Now, I’ll be really honest. I have some lessons that still go bad now and then. Not every day is easy and no two classes respond the same way. A lesson in one class may get every student singing and smiling and speaking the language and the same one the next class can be a flop. This teaching thing can be tricky. 🙂
I’m now working on making more of my “good” lessons into “great” ones. I’m a long ways from it, but I’m aiming to become a master teacher one day with a big ole’ bag of tricks and lots of great lessons. I’m realizing more and more that it all comes back to comprehensible input. Not just any input. Many people can speak Spanish (or French or German or Chinese) but it takes effort to stay comprehensible AND keep students attention.
Here are 3 tips for delivering better comprehensible input:
1.) Tweak the “I can” statement
Instead of making the goal about THEM, make it about the culture. With technology and half a brain, my students can figure out how to say what sports they like WITHOUT me! They have little reason to listen. That’s not the case if they’re learning something new. Language AND culture! Here was a recent goal in my 1A class.
2.) Let the input come from a variety of sources
Let them hear you talk, let them read appropriate amounts of target language, and find a quick video that supports what you are saying, excites them, and gives you a little more to talk about!
This is a peak at some of input that my students were given.
This is the video we watched. Note, very few kids like soccer… UNTIL they see it!
3.) Let them practice before producing on their own
We talked, read about, and watched fun videos about Leo Messi, Robinson Cano, and Victor Cruz then I let them work in pairs. First, they read over a list of facts in Spanish about the athletes and had to decide which of them it was describing.
Then, they played Akinator and tried to answer questions to get the genie to guess one of these athletes. Guess what? He did!
Confession time: I didn’t give them an exit slip! I checked their understand as we learned and used their “reading practice” as their measure of learning.
So did they really learn? Yes! However, I wasn’t finished here. This was more than a 1 day objective. That happens sometimes. Not during observations or evaluations, of course, just in real life.

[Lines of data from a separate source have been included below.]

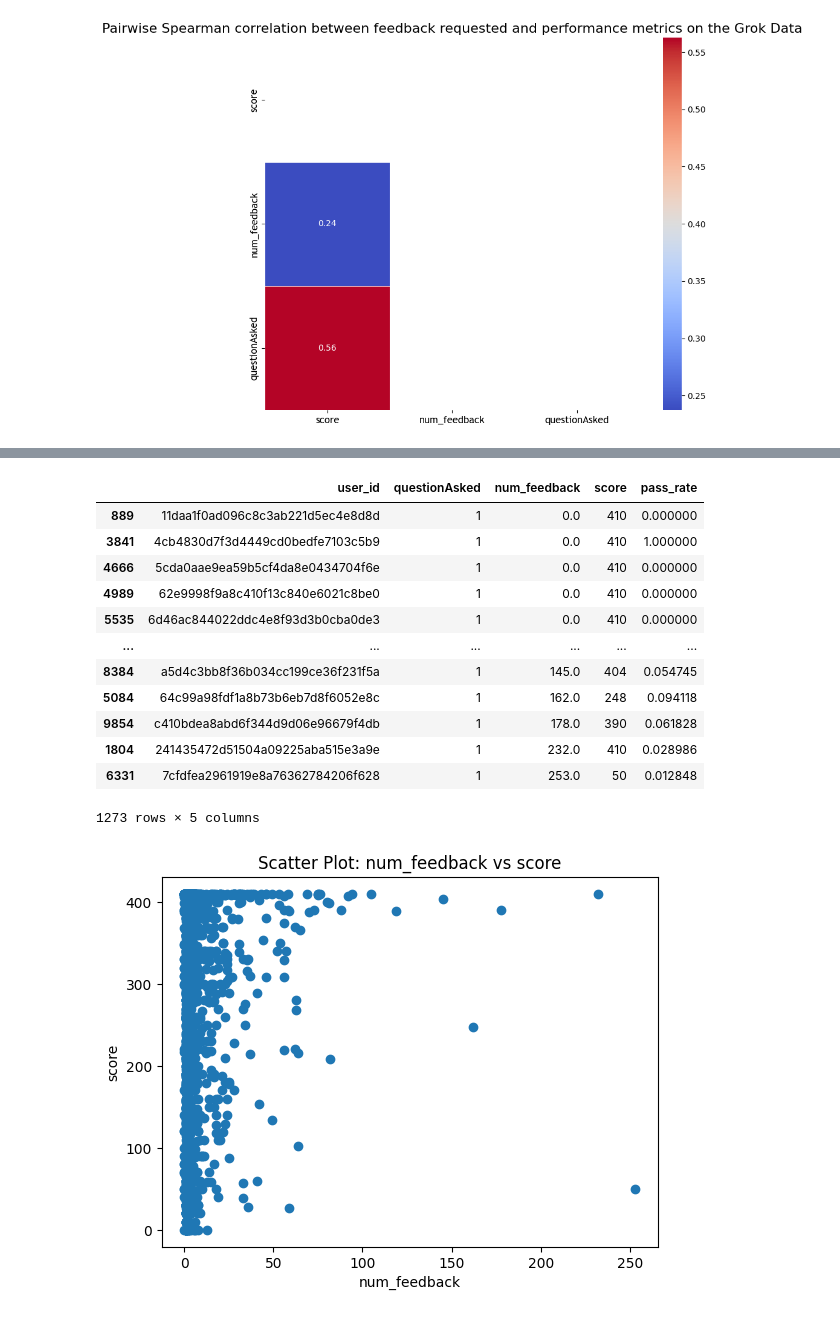
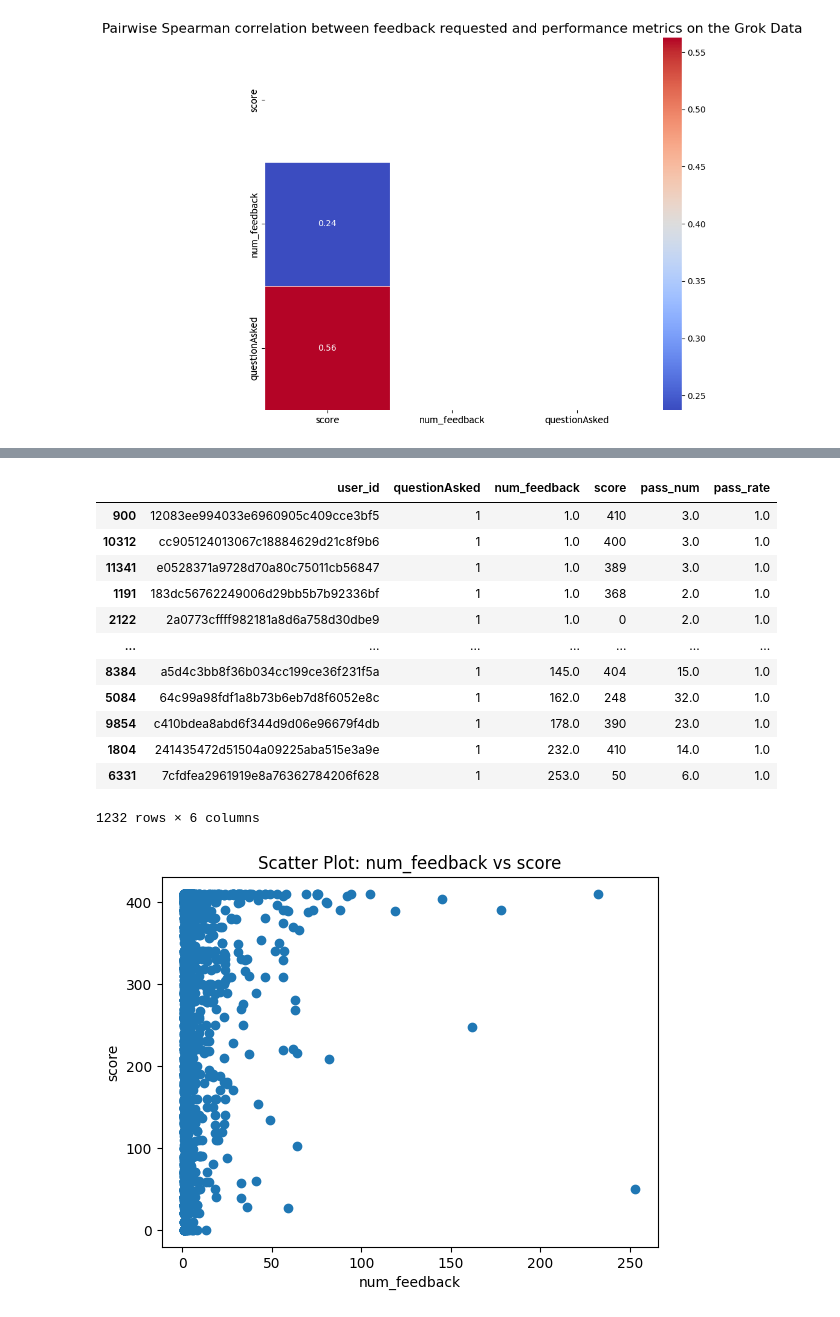
Before and after one commit to samchen0508/747-A2-data, a Jupyter notebook: results.ipynb, the cells around one changed output, grey strips where cells are left out. Saved outputs shown, nothing was run; the diff lists cells and outputs as text; code cells hidden in the pictures.

```diff
--- a/results.ipynb
+++ b/results.ipynb
@@ -39,7 +39,9 @@ data.head()
 | 4 | 65f59a3a9e7f38f1d65f277d533502ce | 249464.0 | 1.533723e+09 | I'm having trouble with coding th... | True | False | MESSAGE | NaN | ... |
 # %%
 data['questionAsked'] = data['content'].apply(lambda x: 1 if pd.notnull(x) else 0)
-data['pass_rate'] = data.groupby('user_id')['already_passed'].transform(lambda x: x.sum() / x.count())
+data['pass_num'] = data[data['already_passed'] == True].groupby('user_id')['already_passed'].transform('count')
+data['pass_rate'] = data.groupby('user_id')['already_passed'].transform(lambda x: x[x == True].count() / x.sum())
+
 data.head()
 # %% [output]
 |  | user_id | id | created_at_x | content | was_student | already_passed | post_type | num_feedback | ... |
@@ -103,7 +106,7 @@ plt.show()
 # %% [output]
 [figure]
 # %%
-reduced = data[["user_id", "questionAsked", "num_feedback", "score", "pass_rate"]].copy().groupby("user_id").max().reset_index()
+reduced = data[["user_id", "questionAsked", "num_feedback", "score", "pass_num", "pass_rate"]].copy().groupby("user_id").max().reset_index()
 reduced.fillna(0, inplace=True)
 reduced.info()
 # %% [output]
@@ -173,0 +178,4 @@ filter_nonAsked.head()
+# %%
+# --------------------- RQ_2 Starts Here ---------------------
+filter_nofeedback = filter_nonAsked[filter_nonAsked['num_feedback'] != 0]
+filter_nofeedback.head()
@@ -174,20 +189,20 @@ filter_nonAsked.head()
 # %%
-sorted_data = filter_nonAsked.sort_values(by=['num_feedback', 'score'], ascending=[True, False])
+sorted_data = filter_nofeedback.sort_values(by=['num_feedback', 'pass_num'], ascending=[True, False])
 sorted_data
 # %% [output]
-|  | user_id | questionAsked | num_feedback | score | pass_rate |
-| 889 | 11daa1f0ad096c8c3ab221d5ec4e8d8d | 1 | 0.0 | 410 | 0.000000 |
-| 3841 | 4cb4830d7f3d4449cd0bedfe7103c5b9 | 1 | 0.0 | 410 | 1.000000 |
-| 4666 | 5cda0aae9ea59b5cf4da8e0434704f6e | 1 | 0.0 | 410 | 0.000000 |
-| 4989 | 62e9998f9a8c410f13c840e6021c8be0 | 1 | 0.0 | 410 | 0.000000 |
-| 5535 | 6d46ac844022ddc4e8f93d3b0cba0de3 | 1 | 0.0 | 410 | 0.000000 |
-| ... | ... | ... | ... | ... | ... |
-| 8384 | a5d4c3bb8f36b034cc199ce36f231f5a | 1 | 145.0 | 404 | 0.054745 |
-| 5084 | 64c99a98fdf1a8b73b6eb7d8f6052e8c | 1 | 162.0 | 248 | 0.094118 |
-| 9854 | c410bdea8abd6f344d9d06e96679f4db | 1 | 178.0 | 390 | 0.061828 |
-| 1804 | 241435472d51504a09225aba515e3a9e | 1 | 232.0 | 410 | 0.028986 |
-| 6331 | 7cfdfea2961919e8a76362784206f628 | 1 | 253.0 | 50 | 0.012848 |
+|  | user_id | questionAsked | num_feedback | score | pass_num | pass_rate |
+| 900 | 12083ee994033e6960905c409cce3bf5 | 1 | 1.0 | 410 | 3.0 | 1.0 |
+| 10312 | cc905124013067c18884629d21c8f9b6 | 1 | 1.0 | 400 | 3.0 | 1.0 |
+| 11341 | e0528371a9728d70a80c75011cb56847 | 1 | 1.0 | 389 | 3.0 | 1.0 |
+| 1191 | 183dc56762249006d29bb5b7b92336bf | 1 | 1.0 | 368 | 2.0 | 1.0 |
+| 2122 | 2a0773cffff982181a8d6a758d30dbe9 | 1 | 1.0 | 0 | 2.0 | 1.0 |
+| ... | ... | ... | ... | ... | ... | ... |
+| 8384 | a5d4c3bb8f36b034cc199ce36f231f5a | 1 | 145.0 | 404 | 15.0 | 1.0 |
+| 5084 | 64c99a98fdf1a8b73b6eb7d8f6052e8c | 1 | 162.0 | 248 | 32.0 | 1.0 |
+| 9854 | c410bdea8abd6f344d9d06e96679f4db | 1 | 178.0 | 390 | 23.0 | 1.0 |
+| 1804 | 241435472d51504a09225aba515e3a9e | 1 | 232.0 | 410 | 14.0 | 1.0 |
+| 6331 | 7cfdfea2961919e8a76362784206f628 | 1 | 253.0 | 50 | 6.0 | 1.0 |
-1273 rows × 5 columns
+1232 rows × 6 columns
 # %%
 import matplotlib.pyplot as plt
 
```
Also changed, not shown: parts of 9 cells of this notebook.
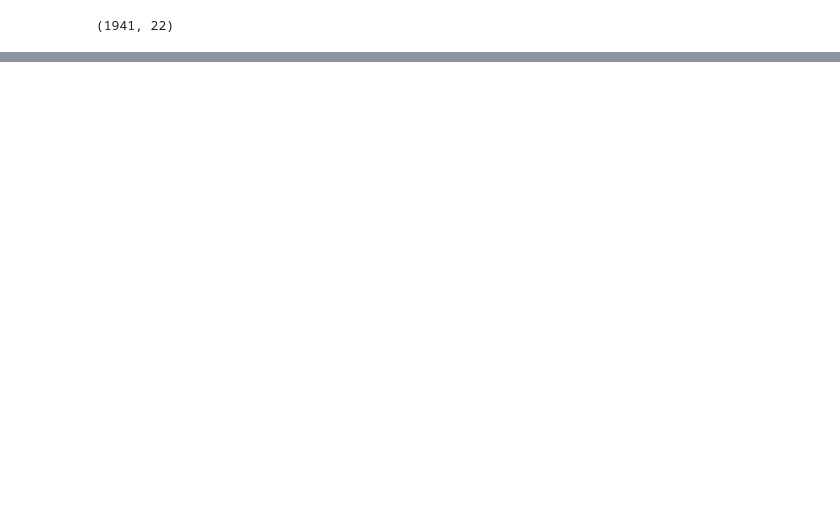
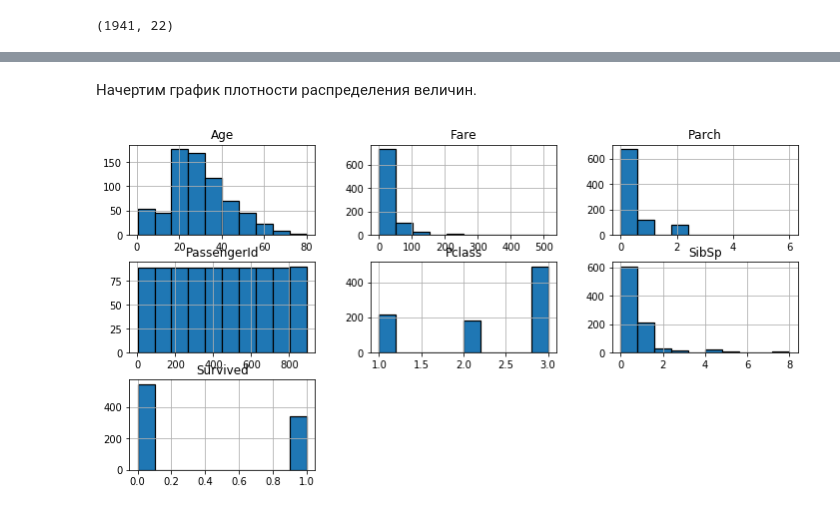
Before and after one commit to SIzrantsev/netology_statistics, a Jupyter notebook: lecture_4.ipynb, the cells around one changed output, grey strips where cells are left out. Drawn from its saved outputs; the diff is of its cells as text; code cells hidden in the pictures; blank space fills up the shorter version.

```diff
--- a/lecture_4.ipynb
+++ b/lecture_4.ipynb
@@ -163,0 +196,5 @@ df_norm.shape
+# %%
+url='http://yustiks.ru/titanic/train.csv'
+s=requests.get(url).content
+data=pd.read_csv(io.StringIO(s.decode('utf-8')))
+data.head()
@@ -163,0 +240,9 @@ df_norm.shape
+# %% [markdown]
+Начертим график плотности распределения величин.
+# %%
+data.hist(edgecolor='black', linewidth=1.2)
+fig=plt.gcf()
+fig.set_size_inches(12,6)
+plt.show()
+# %% [output]
+[figure, added]
```
Also changed, not shown: parts of 114 cells of this notebook.
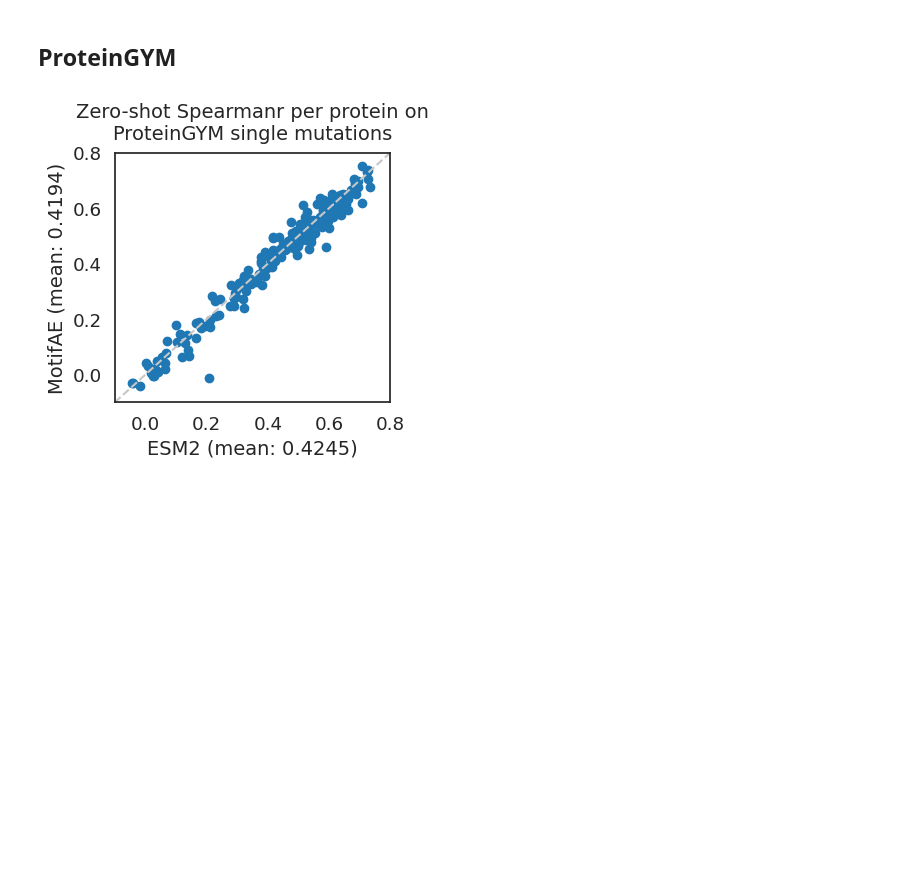
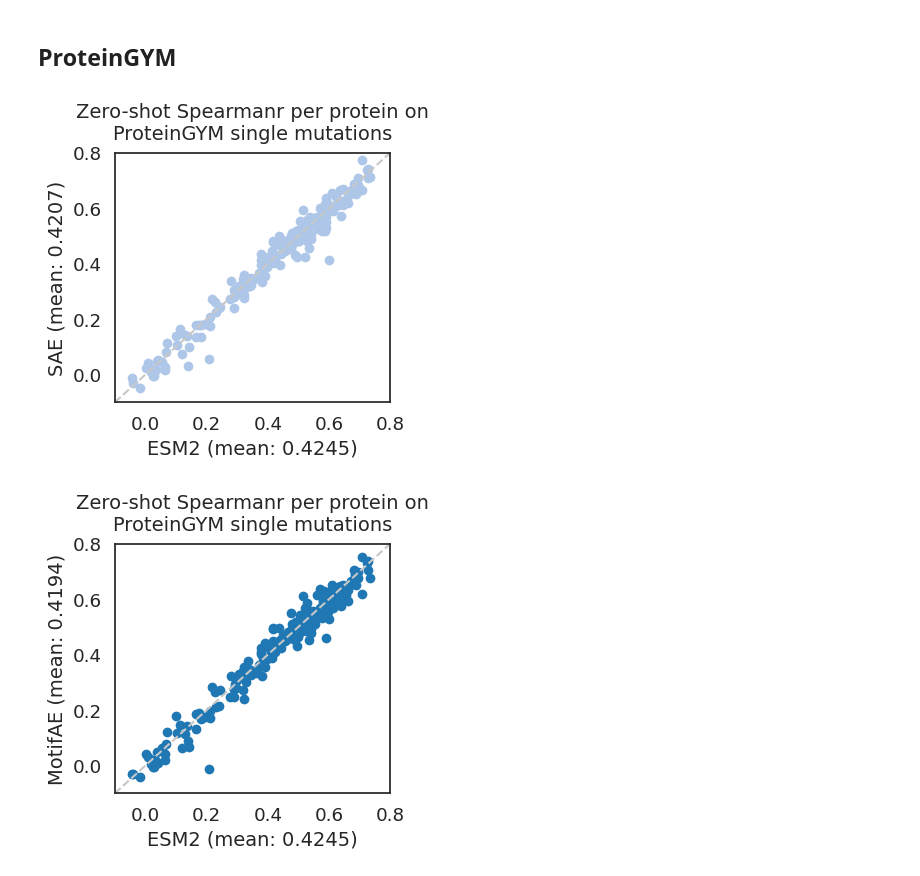
Before and after one commit to DILIU899/MotifAE, a Jupyter notebook: plots.ipynb, the cells around one changed output. Cells and saved outputs as stored; diff of their text form; code cells hidden in the pictures; blank space fills up the shorter version.

```diff
--- a/plots.ipynb
+++ b/plots.ipynb
@@ -157 +172,17 @@ plt.show()
+# %%
+show_lim = [-0.1, 0.8]
+plt.figure(figsize=(4, 4))
+plt.plot(show_lim, show_lim, color=base_cmap(15), linestyle="--")
+plt.scatter(df["esm2"], df["sae_250416"], color=base_cmap(1))
+plt.xlabel("ESM2 (mean: 0.4245)", fontsize=14)
+plt.ylabel(f"{STD_MODEL_NAME} (mean: 0.4207)", fontsize=14)
+plt.title("Zero-shot Spearmanr per protein on\nProteinGYM single mutations", fontsize=14, y=1.02)
+plt.xlim(show_lim)
+plt.ylim(show_lim)
+plt.xticks([0, 0.2, 0.4, 0.6, 0.8])
+plt.yticks([0, 0.2, 0.4, 0.6, 0.8])
+plt.tight_layout()
+plt.show()
+# %% [output]
+[figure, added]
 # %%
```
Also changed, not shown: parts of 6 cells of this notebook.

Tomorrow, I’ll share part 2. If you’re interested in the entire UNIT plan (input, research, project, & assessment) it’s posted in the Mercado… Deportistas Latinos.
What about you? What helps you give good, comprehensible input? How are you making your “good” lessons GREAT?